By Young-Ha Kim
Translated from Korean by Chi-Young Kim
She was twenty-one, with fair, beautiful skin. Even when bare, her face glowed, always radiant and dewy. This was precisely why the dermatologist’s office hired her as the receptionist. Her job was simple. All she had to do was write down the patients’ names, tell them in a friendly voice, “please take a seat until we call your name,” find their charts, and hand them over to the nurses. Her glowing, translucent skin created high expectations, encouraging the patients to pour their trust in the office, which bustled with a sudden increase in patients.
But one day, her face started to break out. The problem began with the appearance of a small pimple, growing worse and worse until it spread across her entire face. Nobody could figure out why. At first, the young doctor, who had only managed to start business with the help of bank loans, treated her lightheartedly, but later zeroed in on her with desperation.
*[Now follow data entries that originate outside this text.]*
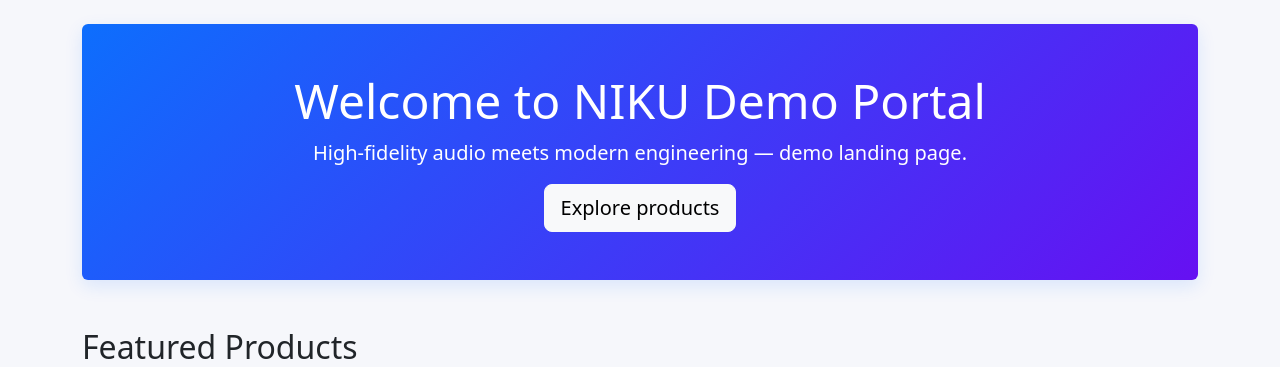
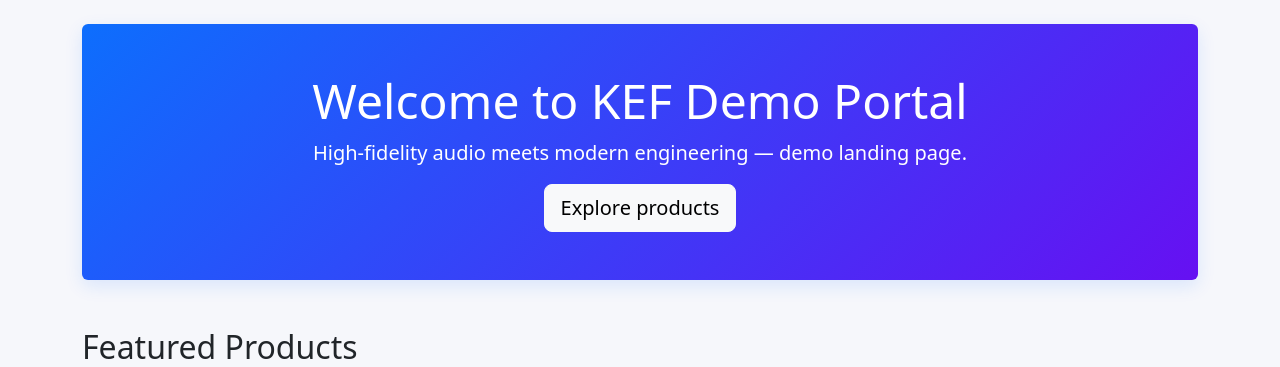
Before and after one commit to tamudeepak/kef-demo-portal, a Flask app: page / in a window 1280 px wide. Shown: the part 56-423 px from the top of the page. Run offline with Flask 3, Linux system fonts and the light colour scheme; some libraries are stand-ins or nearby versions.

Commit message:
commited

```diff
--- a/templates/base.html
+++ b/templates/base.html
@@ -3,7 +3,7 @@
 <head>
   <meta charset="utf-8">
   <meta name="viewport" content="width=device-width,initial-scale=1">
-  <title>KEFFFFFFFFFFFFF Demo Portal</title>
+  <title>KEF Demo Portal</title>
   <link href="https://cdn.jsdelivr.net/npm/bootstrap@5.3.2/dist/css/bootstrap.min.css" rel="stylesheet">
   <link rel="stylesheet" href="{{ url_for('static', filename='css/styles.css') }}">
 </head>
--- a/templates/index.html
+++ b/templates/index.html
@@ -1,7 +1,7 @@
 {% extends "base.html" %}
 {% block content %}
 <section class="hero text-white text-center p-5 rounded" style="background: linear-gradient(135deg,#0d6efd,#6610f2);">
-  <h1 class="display-5">Welcome to NIKU Demo Portal</h1>
+  <h1 class="display-5">Welcome to KEF Demo Portal</h1>
   <p class="lead">High-fidelity audio meets modern engineering — demo landing page.</p>
   <a href="#featured" class="btn btn-light btn-lg">Explore products</a>
 </section>
```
And the more he focused on her, the more her condition worsened. Red spots covered her face, making her look like a splotchy pizza from far away. The despondent doctor pulled out his hair and the nurses hated her. One spring day, she left behind a note — “I apologize to everyone. I’m sorry” — and committed suicide. The office hired a new receptionist. Her skin was so luminous that everyone’s eyes squeezed shut.